* [SOURCE RECORDS]
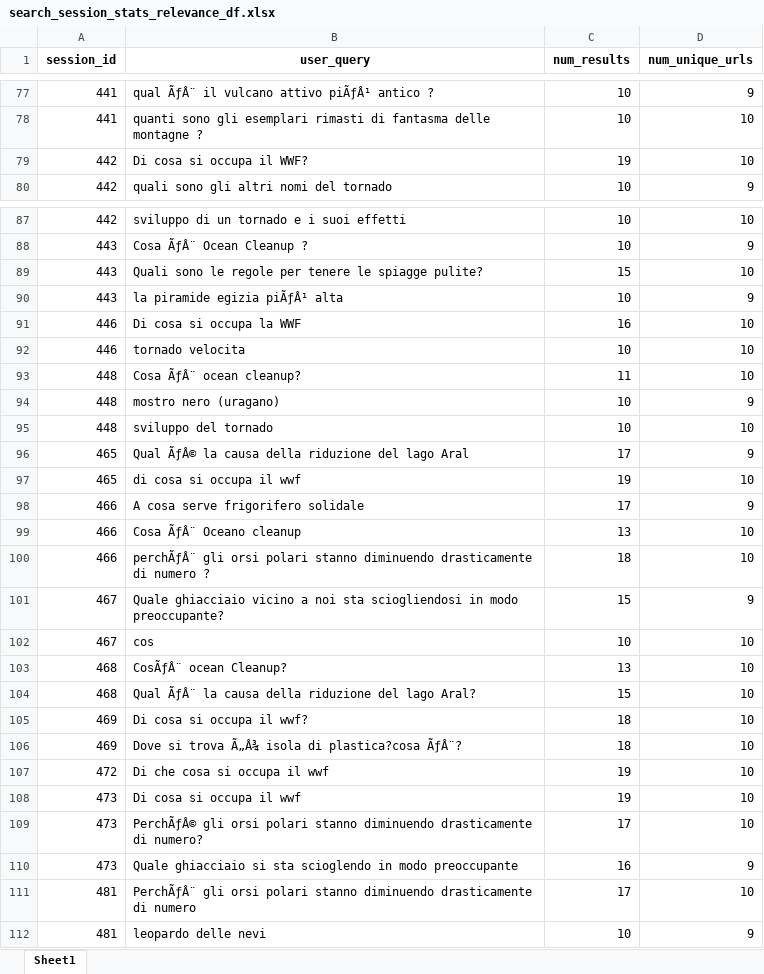
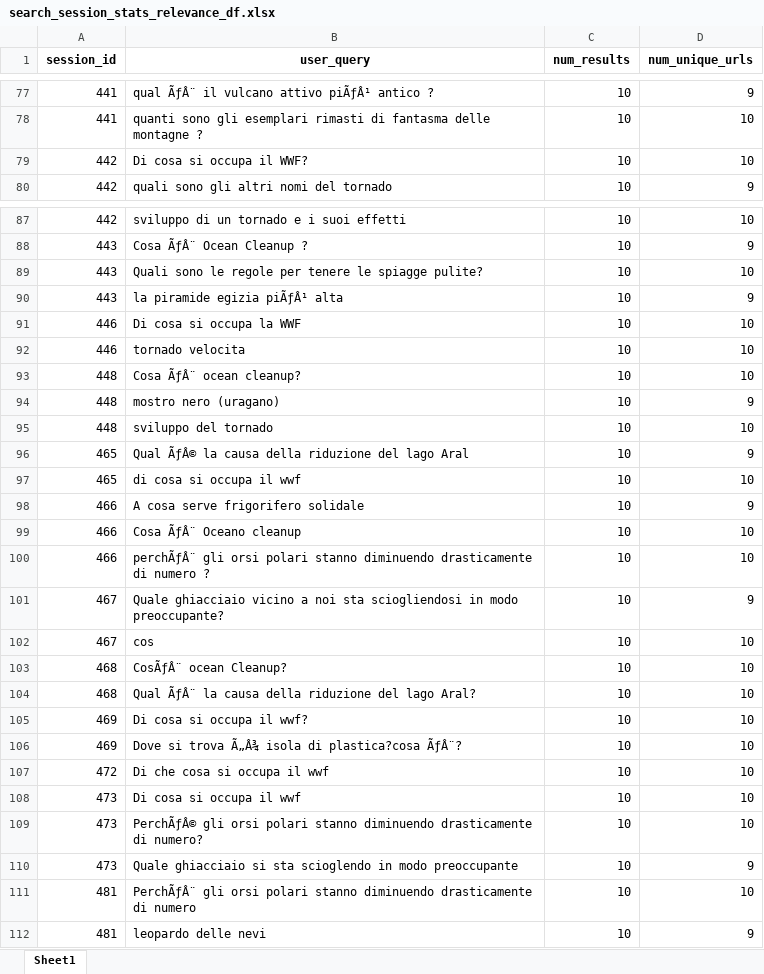
Before and after one commit to SOLandChildren/IR4Good2026, an Excel workbook: data/search_session_stats_relevance_df.xlsx, sheet Sheet1, drawn as a sheet; only a part is shown, gaps mark what is left out; values as stored, in another font and other column widths than the file's, no borders; the diff covers the shown part only; the diff names each change by its address in the sheet, - before the commit and + after, or states it on an @@ line.

```diff
--- a/data/search_session_stats_relevance_df.xlsx (sheet Sheet1)
+++ b/data/search_session_stats_relevance_df.xlsx (sheet Sheet1)
-C79 (num_results): 19
+C79 (num_results): 10
-C89 (num_results): 15
+C89 (num_results): 10
-C91 (num_results): 16
+C91 (num_results): 10
-C93 (num_results): 11
+C93 (num_results): 10
-C96 (num_results): 17
+C96 (num_results): 10
-C97 (num_results): 19
+C97 (num_results): 10
-C98 (num_results): 17
+C98 (num_results): 10
-C99 (num_results): 13
+C99 (num_results): 10
-C100 (num_results): 18
+C100 (num_results): 10
-C101 (num_results): 15
+C101 (num_results): 10
-C103 (num_results): 13
+C103 (num_results): 10
-C104 (num_results): 15
+C104 (num_results): 10
-C105:C106 (num_results): 18
+C105:C106 (num_results): 10
-C107:C108 (num_results): 19
+C107:C108 (num_results): 10
-C109 (num_results): 17
+C109 (num_results): 10
-C110 (num_results): 16
+C110 (num_results): 10
-C111 (num_results): 17
+C111 (num_results): 10
```
Also changed, not shown: 19 edited cells elsewhere in this sheet, data/clicked_results.xlsx, data/query_log_IT.xlsx, 54 other files.
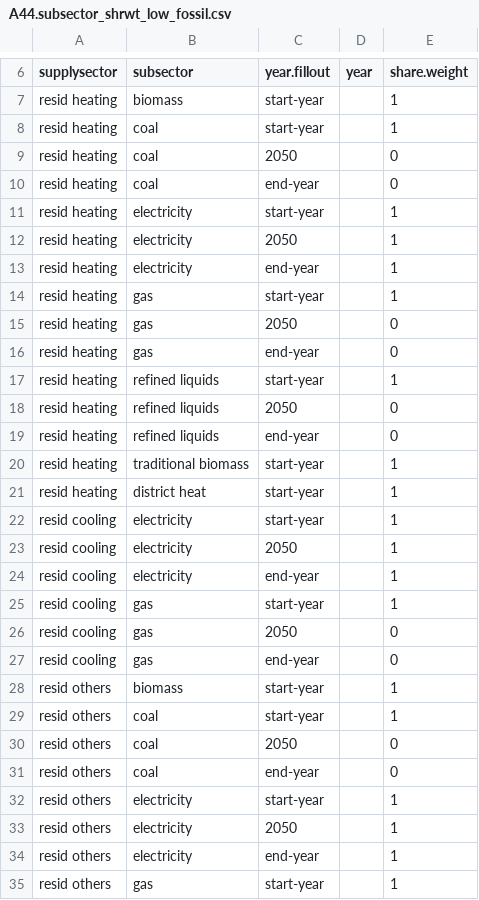
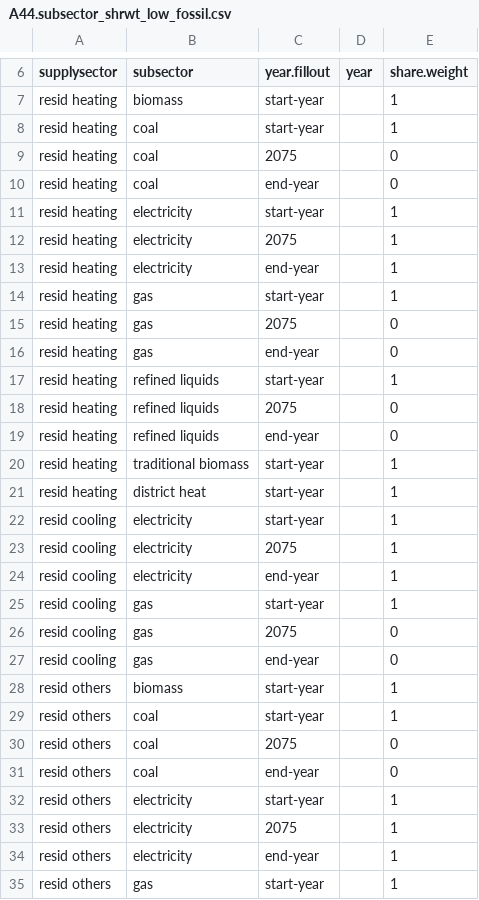
Before and after one commit to jayfuhrman/min-viable-cdr, a CSV file: input/gcamdata/inst/extdata/energy/A44.subsector_shrwt_low_fossil.csv, drawn as a sheet; only a part is shown, gaps mark what is left out; the diff covers the shown part only.

```diff
--- a/input/gcamdata/inst/extdata/energy/A44.subsector_shrwt_low_fossil.csv
+++ b/input/gcamdata/inst/extdata/energy/A44.subsector_shrwt_low_fossil.csv
@@ -8,12 +8,12 @@ resid heating,biomass,start-year,,1
 resid heating,coal,start-year,,1
-resid heating,coal,2050,,0
+resid heating,coal,2075,,0
 resid heating,coal,end-year,,0
 resid heating,electricity,start-year,,1
-resid heating,electricity,2050,,1
+resid heating,electricity,2075,,1
 resid heating,electricity,end-year,,1
 resid heating,gas,start-year,,1
-resid heating,gas,2050,,0
+resid heating,gas,2075,,0
 resid heating,gas,end-year,,0
 resid heating,refined liquids,start-year,,1
-resid heating,refined liquids,2050,,0
+resid heating,refined liquids,2075,,0
 resid heating,refined liquids,end-year,,0
@@ -22,6 +22,6 @@ resid heating,district heat,start-year,,1
 resid cooling,electricity,start-year,,1
-resid cooling,electricity,2050,,1
+resid cooling,electricity,2075,,1
 resid cooling,electricity,end-year,,1
 resid cooling,gas,start-year,,1
-resid cooling,gas,2050,,0
+resid cooling,gas,2075,,0
 resid cooling,gas,end-year,,0
@@ -29,6 +29,6 @@ resid others,biomass,start-year,,1
 resid others,coal,start-year,,1
-resid others,coal,2050,,0
+resid others,coal,2075,,0
 resid others,coal,end-year,,0
 resid others,electricity,start-year,,1
-resid others,electricity,2050,,1
+resid others,electricity,2075,,1
 resid others,electricity,end-year,,1
```
Also changed, not shown: 11 edited cells elsewhere in this file, input/gcamdata/inst/extdata/energy/A44.subsector_interp_low_fossil.csv.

* [WHAT IS EXPECTED]
Reproduce every record word for word. The copy must contain no pictures.

* [RESPONSE TO THE EXERCISE]
Before and after one commit to SOLandChildren/IR4Good2026, an Excel workbook: data/search_session_stats_relevance_df.xlsx, sheet Sheet1, drawn as a sheet; only a part is shown, gaps mark what is left out; values as stored, in another font and other column widths than the file's, no borders; the diff covers the shown part only; the diff names each change by its address in the sheet, - before the commit and + after, or states it on an @@ line.

```diff
--- a/data/search_session_stats_relevance_df.xlsx (sheet Sheet1)
+++ b/data/search_session_stats_relevance_df.xlsx (sheet Sheet1)
-C79 (num_results): 19
+C79 (num_results): 10
-C89 (num_results): 15
+C89 (num_results): 10
-C91 (num_results): 16
+C91 (num_results): 10
-C93 (num_results): 11
+C93 (num_results): 10
-C96 (num_results): 17
+C96 (num_results): 10
-C97 (num_results): 19
+C97 (num_results): 10
-C98 (num_results): 17
+C98 (num_results): 10
-C99 (num_results): 13
+C99 (num_results): 10
-C100 (num_results): 18
+C100 (num_results): 10
-C101 (num_results): 15
+C101 (num_results): 10
-C103 (num_results): 13
+C103 (num_results): 10
-C104 (num_results): 15
+C104 (num_results): 10
-C105:C106 (num_results): 18
+C105:C106 (num_results): 10
-C107:C108 (num_results): 19
+C107:C108 (num_results): 10
-C109 (num_results): 17
+C109 (num_results): 10
-C110 (num_results): 16
+C110 (num_results): 10
-C111 (num_results): 17
+C111 (num_results): 10
```
Also changed, not shown: 19 edited cells elsewhere in this sheet, data/clicked_results.xlsx, data/query_log_IT.xlsx, 54 other files.
Before and after one commit to jayfuhrman/min-viable-cdr, a CSV file: input/gcamdata/inst/extdata/energy/A44.subsector_shrwt_low_fossil.csv, drawn as a sheet; only a part is shown, gaps mark what is left out; the diff covers the shown part only.

```diff
--- a/input/gcamdata/inst/extdata/energy/A44.subsector_shrwt_low_fossil.csv
+++ b/input/gcamdata/inst/extdata/energy/A44.subsector_shrwt_low_fossil.csv
@@ -8,12 +8,12 @@ resid heating,biomass,start-year,,1
 resid heating,coal,start-year,,1
-resid heating,coal,2050,,0
+resid heating,coal,2075,,0
 resid heating,coal,end-year,,0
 resid heating,electricity,start-year,,1
-resid heating,electricity,2050,,1
+resid heating,electricity,2075,,1
 resid heating,electricity,end-year,,1
 resid heating,gas,start-year,,1
-resid heating,gas,2050,,0
+resid heating,gas,2075,,0
 resid heating,gas,end-year,,0
 resid heating,refined liquids,start-year,,1
-resid heating,refined liquids,2050,,0
+resid heating,refined liquids,2075,,0
 resid heating,refined liquids,end-year,,0
@@ -22,6 +22,6 @@ resid heating,district heat,start-year,,1
 resid cooling,electricity,start-year,,1
-resid cooling,electricity,2050,,1
+resid cooling,electricity,2075,,1
 resid cooling,electricity,end-year,,1
 resid cooling,gas,start-year,,1
-resid cooling,gas,2050,,0
+resid cooling,gas,2075,,0
 resid cooling,gas,end-year,,0
@@ -29,6 +29,6 @@ resid others,biomass,start-year,,1
 resid others,coal,start-year,,1
-resid others,coal,2050,,0
+resid others,coal,2075,,0
 resid others,coal,end-year,,0
 resid others,electricity,start-year,,1
-resid others,electricity,2050,,1
+resid others,electricity,2075,,1
 resid others,electricity,end-year,,1
```
Also changed, not shown: 11 edited cells elsewhere in this file, input/gcamdata/inst/extdata/energy/A44.subsector_interp_low_fossil.csv.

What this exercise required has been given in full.